Euro banknotes and coins came into circulation in 12 countries on January 1, 2002, greeted by a mix of enthusiasm and scepticism from citizens who had to trade in their Deutsche marks, French francs, pesetas and liras.

The euro is now used by 340 million people in 19 nations, from Ireland to Germany to Slovakia. Bulgaria, Croatia and Romania are next in line to join the eurozone — though people are divided over the benefits of abandoning their national currencies.

European Council President Charles Michel argued it was necessary to leverage the euro to back up the EU’s goals of fighting climate change and leading on digital innovation. He added that it was “vital” work on a banking union and a capital markets
union be completed.

The idea of creating the euro first emerged in the 1970s as a way to deepen European integration, make trade simpler between member nations and give the continent a currency to compete with the mighty US dollar.

Officials credit the euro with helping Europe avoid economic catastrophe during the coronavirus pandemic.

“Clearly, Europe and the euro have become inseparable,” Lagarde wrote in a blog post. “For young Europeans… it must be almost impossible to imagine Europe without it.”

In the euro’s initial days, consumers were concerned it caused prices to rise as countries converted to the new currency. Though some products — such as coffee at cafes — slightly increased as businesses rounded up their conversions, official statistics have shown that the euro has brought more stable inflation.

Dearer goods have not increased in price, and even dropped in some cases. Nevertheless, the belief that the euro has made everything more expensive persists.

New look

The red, blue and orange banknotes were designed to look the same everywhere, with illustrations of generic Gothic, Romanesque and Renaissance architecture to ensure no country was represented over the others.

In December, the ECB said the bills were ready for a makeover, announcing a design and consultation process with help from the public. A decision is expected in 2024.

“After 20 years, it’s time to review the look of our banknotes to make them more relatable to Europeans of all ages and backgrounds,” Lagarde said.

Euro banknotes are “here to stay”, she said, although the ECB is also considering creating a digital euro in step with other central banks around the globe.

While the dollar still reigns supreme across the globe, the euro is now the world’s second most-used currency, accounting for 20 percent of global foreign exchange reserves compared to 60 percent for the US greenback.

Von der Leyen, in a video statement, said: “We are the biggest player in the world trade and nearly half of this trade takes place in euros.”

‘Valuable lessons’

The eurozone faced an existential threat a decade ago when it was rocked by a debt crisis that began in Greece and spread to other countries.
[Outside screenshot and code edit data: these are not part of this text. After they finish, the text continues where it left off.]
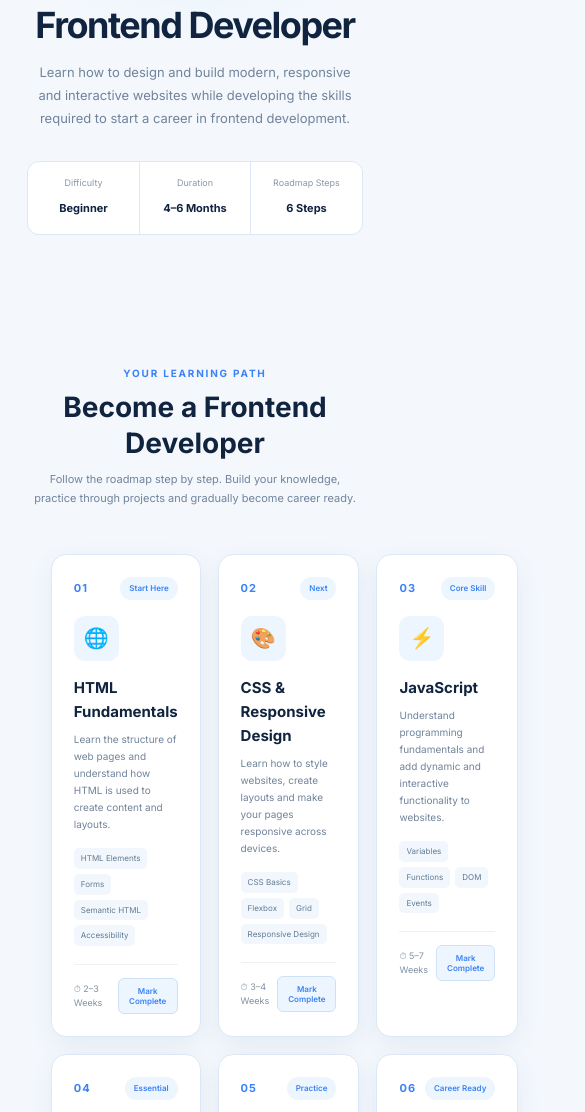
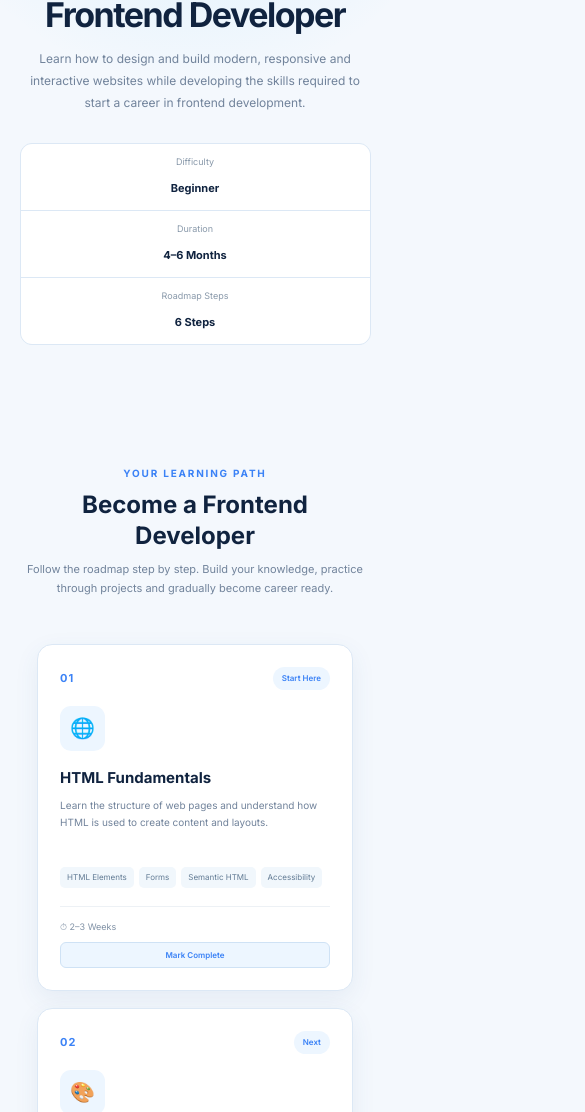
Before and after one commit to varnikaa17/FSD-, a plain HTML site: page roadmap-detail.html in a window 390 px wide. Shown: the part 268-1380 px from the top of the page, 585 px wide, since content can reach past the window. Drawn offline with Linux system fonts and the light colour scheme; a script that the page names is missing.

Commit message:
Make roadmap detail page responsive

```diff
--- a/roadmap-detail.css
+++ b/roadmap-detail.css
@@ -568,3 +568,102 @@ footer p {
     color: #9aa9ba;
     font-size: 9px;
 }
+@media (max-width: 1000px) {
+
+    .nav-links {
+        gap: 18px;
+    }
+
+    .roadmap-detail-grid {
+        grid-template-columns: repeat(2, 1fr);
+    }
+
+    .project-grid {
+        grid-template-columns: repeat(2, 1fr);
+    }
+}
+
+@media (max-width: 768px) {
+
+    .detail-navbar {
+        padding: 0 5%;
+    }
+
+    .nav-links {
+        display: none;
+    }
+
+    .detail-hero {
+        padding: 45px 5% 55px;
+    }
+
+    .overview-section,
+    .roadmap-steps-section,
+    .skills-section,
+    .projects-section {
+        padding-left: 5%;
+        padding-right: 5%;
+    }
+
+    .roadmap-detail-grid,
+    .project-grid {
+        grid-template-columns: 1fr;
+    }
+
+    .career-meta {
+        flex-direction: column;
+    }
+
+    .career-meta {
+        gap: 1px;
+    }
+
+    .career-meta div {
+        padding: 11px;
+    }
+
+    .hero-description {
+        font-size: 12px;
+    }
+
+    .detail-hero h1 {
+        font-size: 38px;
+    }
+
+    .career-ready {
+        margin: 20px 5% 60px;
+        padding: 35px 20px;
+    }
+}
+
+@media (max-width: 480px) {
+
+    .logo a {
+        font-size: 19px;
+    }
+
+    .dashboard-link {
+        padding: 7px 11px;
+    }
+
+    .detail-hero h1 {
+        font-size: 34px;
+    }
+
+    .section-heading h2 {
+        font-size: 24px;
+    }
+
+    .step-footer {
+        align-items: flex-start;
+        flex-direction: column;
+    }
+
+    .complete-btn {
+        width: 100%;
+    }
+
+    .career-ready h2 {
+        font-size: 22px;
+    }
+}
```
Greece, Ireland, Portugal, Spain and Cyprus were saved through bailouts in return for austerity measures, and the euro stepped back from the brink.

Members of the Eurogroup of finance ministers said in a joint article they learned “valuable lessons” from that experience that enabled their euro-using nations to swiftly respond to fall-out from the coronavirus pandemic.

As the Covid crisis savaged economies, EU countries rolled out huge stimulus programmes while the ECB deployed a huge bond-buying scheme to keep borrowing costs low.

Yanis Varoufakis, now leader of the DiEM 25 party who resigned as Greek finance minister during the debt crisis, remains a sharp critic of the euro. Varoufakis told the Democracy in Europe Movement 25 website that the euro may seem to make sense in calm periods because borrowing costs are lower and there are no exchange rates.

But retaining a nation’s currency is like “automobile assurance,” he said, as people do not know its value until there is a road accident. In fact, he charged, the euro increases the risk of having an accident.

SHOW COMMENTS